These lyrics epitomize this Kesha 2.0 we're witnessing, and cast the album cycle for Rainbow as far away as possible from her first two studio albums spearheaded by Dr. Luke, 2010's Animal and 2012's Warrior. "Don't touch my weave, don't call me honey". "I really think the world of her, and also, I can't wait for the world to hear her sing the way she's been singing in my studio".
Released early Thursday morning, "Woman" finds Kesha partnering with the The Dap-Kings Horns for a track that blurs the line between her traditional sound and the big band aesthetic that makes soul music sound so damn good.
The singer penned an essay about the new track for Rolling Stone, talking about her new musical direction and paying homage to her musical influences, from The Beach Boys to Dolly Parton, with the latter making a cameo on one of the album's songs.

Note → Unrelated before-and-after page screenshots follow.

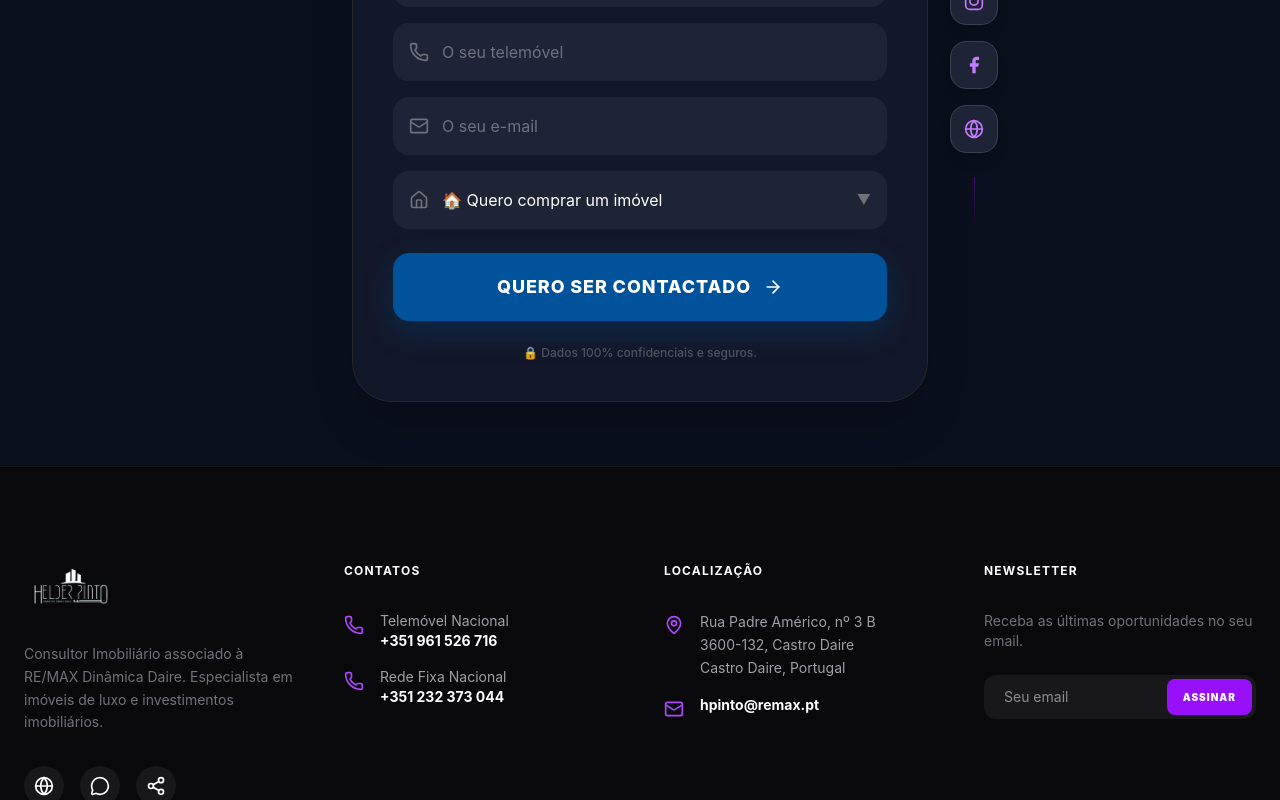
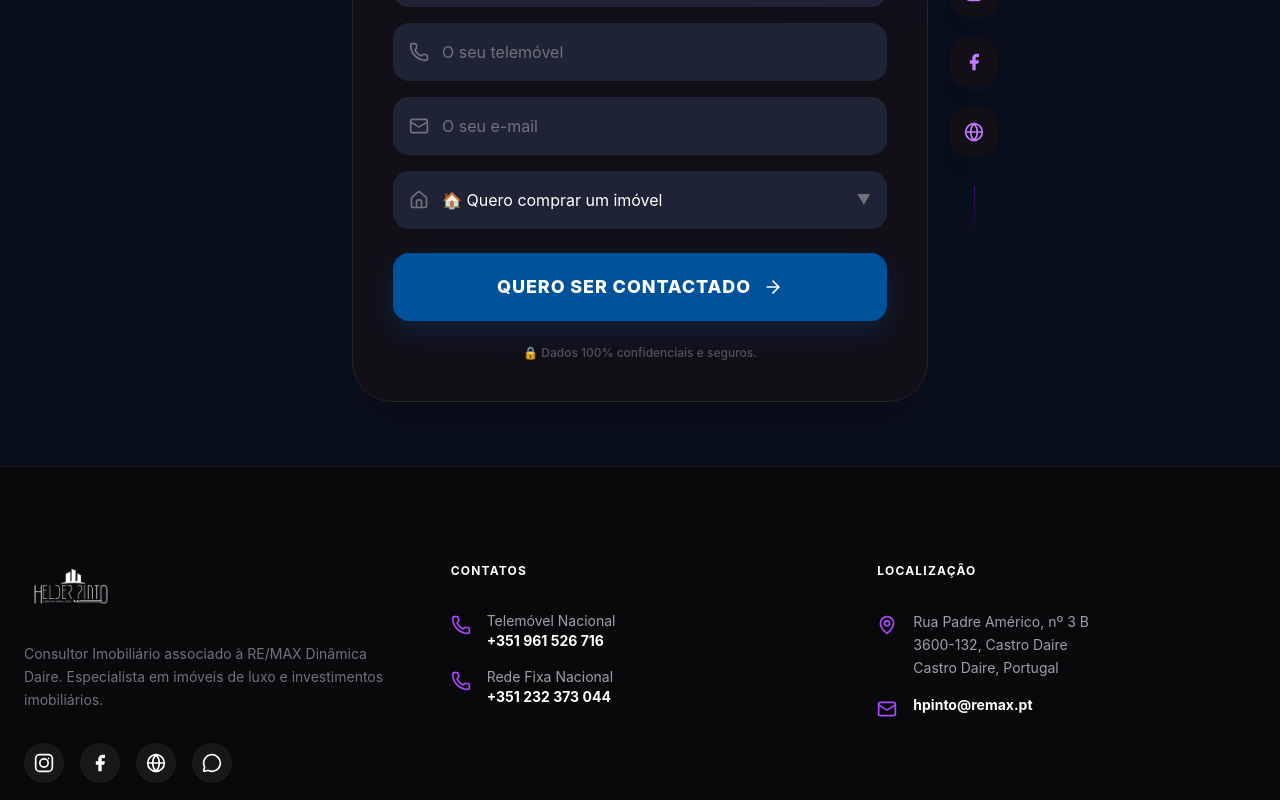
Before and after one commit to vitoriaservicosdepintura-arch/helderconsultorremax, a React (Vite) app: page / in a window 1280 px wide. Shown: the part 2200-3000 px from the top of the page. Built offline with nearby package versions, Linux system fonts and the light colour scheme.

Commit message:
Add files via upload

```diff
--- /dev/null
+++ b/src/components/BorderGlow.tsx
@@ -0,0 +1,88 @@
+import React, { useRef, useState, MouseEvent } from 'react';
+
+interface BorderGlowProps {
+    children?: React.ReactNode;
+    edgeSensitivity?: number;
+    glowColor?: string;
+    backgroundColor?: string;
+    borderRadius?: number;
+    glowRadius?: number;
+    glowIntensity?: number;
+    coneSpread?: number;
+    animated?: boolean;
+    colors?: string[];
+    className?: string;
+}
+
+const BorderGlow: React.FC<BorderGlowProps> = ({
+    children,
+    edgeSensitivity = 30,
+    glowColor = "40 80 80",
+    backgroundColor = "#120F17",
+    borderRadius = 28,
+    glowRadius = 40,
+    glowIntensity = 1,
+    coneSpread = 25,
+    animated = false,
+    colors = ['#c084fc', '#f472b6', '#38bdf8'],
+    className = ''
+}) => {
+    const [position, setPosition] = useState({ x: 0, y: 0 });
+    const [opacity, setOpacity] = useState(0);
+    const rectRef = useRef<HTMLDivElement>(null);
+
+    const handleMouseMove = (e: MouseEvent<HTMLDivElement>) => {
+        if (!rectRef.current) return;
+        const rect = rectRef.current.getBoundingClientRect();
+        const x = e.clientX - rect.left;
+        const y = e.clientY - rect.top;
+
+        setPosition({ x, y });
+
+        // Simple edge sensitivity check to decide opacity
+        const isNearEdge =
+            x < edgeSensitivity ||
+            x > rect.width - edgeSensitivity ||
+            y < edgeSensitivity ||
+            y > rect.height - edgeSensitivity;
+
+        setOpacity(isNearEdge ? glowIntensity : glowIntensity * 0.5);
+    };
+
+    // Build the rgb components assuming space-separated values
+    const rgbColor = glowColor.includes(' ') ? glowColor.replace(/ /g, ',') : '255,255,255';
+
+    // Use animated colors if specified, else single color
+    const backgroundContent = animated && colors.length > 0
+        ? `conic-gradient(from 0deg, ${colors.join(', ')})`
+        : `radial-gradient(${glowRadius}px circle at ${position.x}px ${position.y}px, rgba(${rgbColor}, 1), transparent ${coneSpread}%)`;
+
+    return (
+        <div
+            ref={rectRef}
+            onMouseMove={handleMouseMove}
+            onMouseLeave={() => setOpacity(0)}
+            onMouseEnter={() => setOpacity(glowIntensity)}
+            className={`relative inline-block overflow-hidden ${className}`}
+            style={{
+                borderRadius: borderRadius,
+                background: backgroundColor,
+            }}
+        >
+            <div
+                className="pointer-events-none absolute -inset-px transition-opacity duration-300 z-0"
+                style={{
+                    opacity,
+                    background: backgroundContent,
+                }}
+            />
+            <div
+                className="absolute inset-[1px] z-10 pointer-events-none"
+                style={{ borderRadius: borderRadius - 1, background: backgroundColor }}
+            />
+            <div className="relative z-20 w-full h-full">{children}</div>
+        </div>
+    );
+}
+
+export default BorderGlow;
--- a/src/components/ContactSection.tsx
+++ b/src/components/ContactSection.tsx
@@ -1,6 +1,7 @@
 import { useState } from 'react';
 import { Phone, Mail, User, Home, ArrowRight, MessageCircle, Globe } from 'lucide-react';
 import { motion, AnimatePresence } from 'framer-motion';
+import BorderGlow from './BorderGlow';
 
 // Instagram SVG (not available in lucide-react)
 const InstagramIcon = ({ className }: { className?: string }) => (
@@ -57,11 +58,24 @@ const FloatingSocialSidebar = () => {
                         aria-label={link.label}
                         whileHover={{ scale: 1.15, x: -4 }}
                         whileTap={{ scale: 0.95 }}
-                        className={`relative w-12 h-12 bg-[#1e2436] border border-zinc-700 rounded-2xl flex items-center justify-center text-purple-400 transition-all duration-300 ${link.hoverClass} hover:text-white hover:border-transparent shadow-lg group`}
+                        className="relative group block shadow-lg rounded-2xl"
                     >
-                        <Icon className="w-5 h-5" />
+                        <BorderGlow
+                            edgeSensitivity={30}
+                            glowColor="40 80 80"
+                            backgroundColor="#120F17"
+                            borderRadius={16}
+                            glowRadius={40}
+                            glowIntensity={1}
+                            coneSpread={25}
+                            animated={false}
+                            colors={['#c084fc', '#f472b6', '#38bdf8']}
+                            className={`w-12 h-12 flex items-center justify-center text-purple-400 transition-all duration-300 ${link.hoverClass} hover:text-white`}
+                        >
+                            <Icon className="w-5 h-5 absolute top-1/2 left-1/2 -translate-x-1/2 -translate-y-1/2" />
+                        </BorderGlow>
                         {/* Label tooltip */}
-                        <span className="absolute right-14 whitespace-nowrap bg-[#1e2436] border border-zinc-700 text-white text-xs font-bold px-3 py-1.5 rounded-xl opacity-0 group-hover:opacity-100 transition-opacity pointer-events-none">
+                        <span className="absolute right-14 top-1/2 -translate-y-1/2 whitespace-nowrap bg-[#1e2436] border border-zinc-700 text-white text-xs font-bold px-3 py-1.5 rounded-xl opacity-0 group-hover:opacity-100 transition-opacity pointer-events-none">
                             {link.label}
                         </span>
                     </motion.a>
@@ -133,9 +147,20 @@ const ContactSection = () => {
                 {/* Form + Sidebar layout */}
                 <div className="relative flex justify-center w-full">
                     {/* Form Container */}
-                    <div className="bg-[#121829] border border-zinc-800 rounded-[2.5rem] p-10 shadow-2xl relative overflow-hidden w-full max-w-xl">
+                    <BorderGlow
+                        edgeSensitivity={30}
+                        glowColor="40 80 80"
+                        backgroundColor="#120F17"
+                        borderRadius={40}
+                        glowRadius={150}
+                        glowIntensity={1}
+                        coneSpread={25}
+                        animated={false}
+                        colors={['#c084fc', '#f472b6', '#38bdf8']}
+                        className="w-full max-w-xl shadow-2xl relative"
+                    >
                         <div className="absolute top-0 right-0 w-32 h-32 bg-blue-600/10 blur-[60px] -z-10" />
-
+                        <div className="p-10 relative overflow-hidden h-full z-10 border border-zinc-800 rounded-[2.5rem]">
                             <div className="text-center mb-10">
                                 <h2 className="text-3xl font-black text-white flex items-center justify-center gap-2 mb-2">
                                     Fale comigo agora <span className="text-yellow-400">👇</span>
@@ -210,6 +235,7 @@ const ContactSection = () => {
                                 🔒 Dados 100% confidenciais e seguros.
                             </div>
                         </div>
+                    </BorderGlow>
 
                     {/* Floating Social Sidebar - Positioned Absolutely to keep form perfectly centered */}
                     <div className="absolute left-1/2 ml-[310px] top-1/2 -translate-y-1/2 hidden lg:block">
@@ -228,9 +254,22 @@ const ContactSection = () => {
                                 target="_blank"
                                 rel="noreferrer"
                                 aria-label={link.label}
-                                className={`w-12 h-12 bg-[#1e2436] border border-zinc-700 rounded-2xl flex items-center justify-center text-purple-400 transition-all duration-300 ${link.hoverClass} hover:text-white`}
+                                className="relative rounded-2xl block"
                             >
-                                <Icon className="w-5 h-5" />
+                                <BorderGlow
+                                    edgeSensitivity={30}
+                                    glowColor="40 80 80"
+                                    backgroundColor="#120F17"
+                                    borderRadius={16}
+                                    glowRadius={40}
+                                    glowIntensity={1}
+                                    coneSpread={25}
+                                    animated={false}
+                                    colors={['#c084fc', '#f472b6', '#38bdf8']}
+                                    className={`w-12 h-12 flex items-center justify-center text-purple-400 transition-all duration-300 ${link.hoverClass} hover:text-white`}
+                                >
+                                    <Icon className="w-5 h-5 absolute top-1/2 left-1/2 -translate-x-1/2 -translate-y-1/2" />
+                                </BorderGlow>
                             </a>
                         );
                     })}
--- a/src/components/Footer.tsx
+++ b/src/components/Footer.tsx
@@ -1,24 +1,41 @@
-import { Phone, Mail, MapPin, Globe, MessageCircle, Share2 } from 'lucide-react';
+import { Phone, Mail, MapPin, Globe, MessageCircle } from 'lucide-react';
+
+const InstagramIcon = ({ className }: { className?: string }) => (
+  <svg className={className} viewBox="0 0 24 24" fill="none" stroke="currentColor" strokeWidth="2" strokeLinecap="round" strokeLinejoin="round">
+    <rect x="2" y="2" width="20" height="20" rx="5" ry="5" />
+    <circle cx="12" cy="12" r="5" />
+    <circle cx="17.5" cy="6.5" r="1" fill="currentColor" stroke="none" />
+  </svg>
+);
+
+const FacebookIcon = ({ className }: { className?: string }) => (
+  <svg className={className} viewBox="0 0 24 24" fill="currentColor">
+    <path d="M18 2h-3a5 5 0 0 0-5 5v3H7v4h3v8h4v-8h3l1-4h-4V7a1 1 0 0 1 1-1h3z" />
+  </svg>
+);
 
 const Footer = () => {
   return (
     <footer className="bg-zinc-950 pt-24 pb-12 border-t border-zinc-900">
       <div className="container mx-auto px-6">
-        <div className="grid grid-cols-1 md:grid-cols-2 lg:grid-cols-4 gap-12 mb-20">
+        <div className="grid grid-cols-1 md:grid-cols-2 lg:grid-cols-3 gap-12 mb-20">
           <div className="col-span-1 lg:col-span-1">
             <img src="/logo.png" alt="Helder Pinto" className="h-12 mb-8" />
             <p className="text-zinc-500 text-sm leading-relaxed mb-8">
               Consultor Imobiliário associado à RE/MAX Dinâmica Daire. Especialista em imóveis de luxo e investimentos imobiliários.
             </p>
             <div className="flex space-x-4">
-              <a href="#" className="w-10 h-10 bg-zinc-900 rounded-full flex items-center justify-center hover:bg-purple-600 transition-colors">
+              <a href="https://www.instagram.com/helderpinto.consultor/" target="_blank" rel="noreferrer" className="w-10 h-10 bg-zinc-900 rounded-full flex items-center justify-center hover:bg-gradient-to-br hover:from-purple-600 hover:to-pink-500 transition-colors text-white">
+                <InstagramIcon className="w-5 h-5" />
+              </a>
+              <a href="https://www.facebook.com/p/Helder-Pinto-61576692584924/" target="_blank" rel="noreferrer" className="w-10 h-10 bg-zinc-900 rounded-full flex items-center justify-center hover:bg-blue-600 transition-colors text-white">
+                <FacebookIcon className="w-5 h-5" />
+              </a>
+              <a href="https://remax.pt/pt/agente/helder-pinto/126421031" target="_blank" rel="noreferrer" className="w-10 h-10 bg-zinc-900 rounded-full flex items-center justify-center hover:bg-purple-600 transition-colors text-white">
                 <Globe className="w-5 h-5" />
               </a>
-              <a href="#" className="w-10 h-10 bg-zinc-900 rounded-full flex items-center justify-center hover:bg-purple-600 transition-colors">
+              <a href="https://wa.me/351961526716" target="_blank" rel="noreferrer" className="w-10 h-10 bg-zinc-900 rounded-full flex items-center justify-center hover:bg-green-500 transition-colors text-white">
                 <MessageCircle className="w-5 h-5" />
-              </a>
-              <a href="#" className="w-10 h-10 bg-zinc-900 rounded-full flex items-center justify-center hover:bg-purple-600 transition-colors">
-                <Share2 className="w-5 h-5" />
               </a>
             </div>
           </div>
@@ -66,20 +83,6 @@ const Footer = () => {
             </ul>
           </div>
 
-          <div>
-            <h4 className="text-white font-bold uppercase tracking-widest text-xs mb-8">Newsletter</h4>
-            <p className="text-zinc-500 text-sm mb-6">Receba as últimas oportunidades no seu email.</p>
-            <div className="flex bg-zinc-900 rounded-xl p-1">
-              <input
-                type="email"
-                placeholder="Seu email"
-                className="bg-transparent border-none focus:ring-0 text-sm px-4 py-2 w-full"
-              />
-              <button className="bg-purple-600 hover:bg-purple-500 text-white text-[10px] font-black uppercase tracking-widest px-4 py-2 rounded-lg transition-colors">
-                Assinar
-              </button>
-            </div>
-          </div>
         </div>
 
         <div className="pt-8 border-t border-zinc-900 flex flex-col md:flex-row justify-between items-center text-[10px] text-zinc-600 uppercase font-bold tracking-[0.2em]">
```
Lines whose indentation alone changed are shown as unchanged.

That definitely is a unique way to examine the power women hold, but Kesha's words do ring true.
In a stirring essay, Kesha discusses at length how she was able to be completely herself in the company of her co-writers Drew Pearson and Stephen Wrabel, describing the day they recorded "Woman" as one she'll, "remember forever".
For her first album in almost five years, Kesha worked with a wide variety of collaborators, including Ben Folds, Ricky Reed (Phantogram, Meghan Trainor), Wrabel (Adam Lambert, Afrojack), the Eagles of Death Metal, Dolly Parton and her mother, Pebe Sebert.
"It was pure raw joy", she wrote of the experience of writing "Woman".
'It was such a lovely experience to write such a strong female empowerment song with two men ... because it reinforces how supportive men can be of women AND feminism, ' Kesha wrote in an essay for Rolling Stones. I proclaimed again: "'I'm a motherf-king woman"! I told them, I'm not fucking with you - this is the mood I'm in - and this is the song we are writing today.